If legacy prosecutions are halted then inquiries must be too
The government is said to be working on a plan to put a time-limit of 10 years on the prosecution of soldiers for killings.
It is reported that the Defence Secretary will bring forward the legislation amid controversy at the threat of murder trials for veterans of Northern Ireland and other conflicts.
There are powerful arguments in favour of such an approach, given the one-sided way in which the legacy of the Troubles has been examined in recent years.
But there are powerful arguments against it too.
One such argument is that it demeans the forces of law and order to suggest that they need to be put above the legal process in any way.
Another argument against amnesties in general is that terrorists would also benefit from them, including those who carried out mass murders.
This specific proposal is perhaps aimed at avoiding such an outcome. But even so, what if human rights lawyers one day argued, for example, that an Isis supporter who was later implicated in an atrocity that had happened 10 years previously should not be prosecuted because he felt that he was fighting a war, and on the grounds of natural justice he too should be exempt from prosecution?
These are details that will be thrashed out if any legislation begins to pass through Parliament. The government, in the meantime, is to be applauded for examining different ways to redress what is happening on legacy.

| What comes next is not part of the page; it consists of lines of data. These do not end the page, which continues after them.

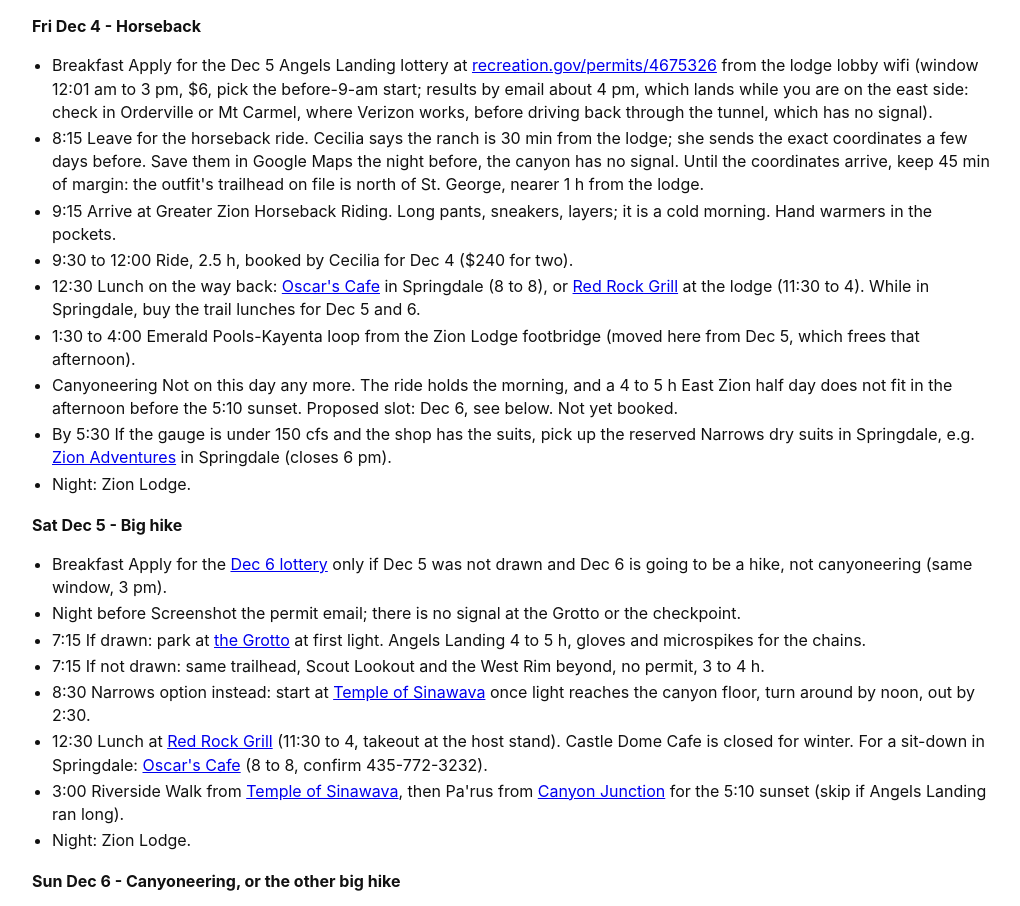
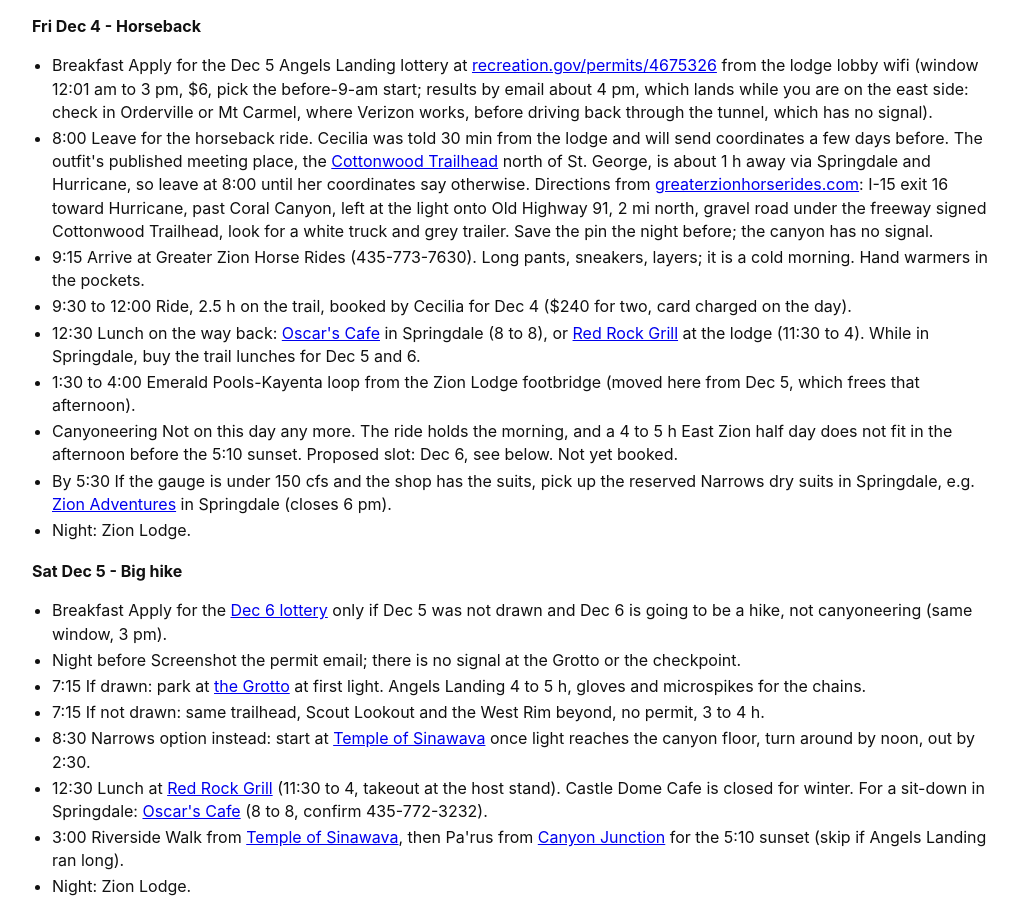
Before and after one commit to 9horses/zion-2026, a plain HTML site: page index.html in a window 1280 px wide. Shown: the part 1201-2107 px from the top of the page, without its empty margins (124-1144 px from the left). Drawn offline with Linux system fonts and the light colour scheme.

Commit message:
Horseback: Greater Zion Horse Rides identified, directions and 1 h drive added

```diff
--- a/index.html
+++ b/index.html
@@ -76,9 +76,9 @@
 <h3 id="fri-dec-4---horseback">Fri Dec 4 - Horseback</h3>
 <ul>
 <li>Breakfast Apply for the Dec 5 Angels Landing lottery at <a href="https://www.recreation.gov/permits/4675326">recreation.gov/permits/4675326</a> from the lodge lobby wifi (window 12:01 am to 3 pm, $6, pick the before-9-am start; results by email about 4 pm, which lands while you are on the east side: check in Orderville or Mt Carmel, where Verizon works, before driving back through the tunnel, which has no signal).</li>
-<li>8:15 Leave for the horseback ride. Cecilia says the ranch is 30 min from the lodge; she sends the exact coordinates a few days before. Save them in Google Maps the night before, the canyon has no signal. Until the coordinates arrive, keep 45 min of margin: the outfit's trailhead on file is north of St. George, nearer 1 h from the lodge.</li>
-<li>9:15 Arrive at Greater Zion Horseback Riding. Long pants, sneakers, layers; it is a cold morning. Hand warmers in the pockets.</li>
-<li>9:30 to 12:00 Ride, 2.5 h, booked by Cecilia for Dec 4 ($240 for two).</li>
+<li>8:00 Leave for the horseback ride. Cecilia was told 30 min from the lodge and will send coordinates a few days before. The outfit's published meeting place, the <a href="https://www.google.com/maps/dir/?api=1&amp;destination=Cottonwood+Trailhead%2C+Old+Highway+91%2C+Washington%2C+UT">Cottonwood Trailhead</a> north of St. George, is about 1 h away via Springdale and Hurricane, so leave at 8:00 until her coordinates say otherwise. Directions from <a href="https://greaterzionhorserides.com/">greaterzionhorserides.com</a>: I-15 exit 16 toward Hurricane, past Coral Canyon, left at the light onto Old Highway 91, 2 mi north, gravel road under the freeway signed Cottonwood Trailhead, look for a white truck and grey trailer. Save the pin the night before; the canyon has no signal.</li>
+<li>9:15 Arrive at Greater Zion Horse Rides (435-773-7630). Long pants, sneakers, layers; it is a cold morning. Hand warmers in the pockets.</li>
+<li>9:30 to 12:00 Ride, 2.5 h on the trail, booked by Cecilia for Dec 4 ($240 for two, card charged on the day).</li>
 <li>12:30 Lunch on the way back: <a href="https://www.google.com/maps/dir/?api=1&amp;destination=Oscar%27s+Cafe%2C+948+Zion+Park+Blvd%2C+Springdale%2C+UT">Oscar's Cafe</a> in Springdale (8 to 8), or <a href="https://www.google.com/maps/dir/?api=1&amp;destination=Red+Rock+Grill%2C+Zion+Lodge%2C+Springdale%2C+UT">Red Rock Grill</a> at the lodge (11:30 to 4). While in Springdale, buy the trail lunches for Dec 5 and 6.</li>
 <li>1:30 to 4:00 Emerald Pools-Kayenta loop from the Zion Lodge footbridge (moved here from Dec 5, which frees that afternoon).</li>
 <li>Canyoneering Not on this day any more. The ride holds the morning, and a 4 to 5 h East Zion half day does not fit in the afternoon before the 5:10 sunset. Proposed slot: Dec 6, see below. Not yet booked.</li>
```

One thing, however, must not happen: that amnesties of some shape or form are implemented, and then continuing non criminal inquiries or investigations into legacy matters are approved.
Such inquiries, decided on the balance of probabilities (as opposed to the criminal standard) will put the state at a massive. The only way to balance that would be to set up a wave of specific non criminal inquiries into republican terrorism.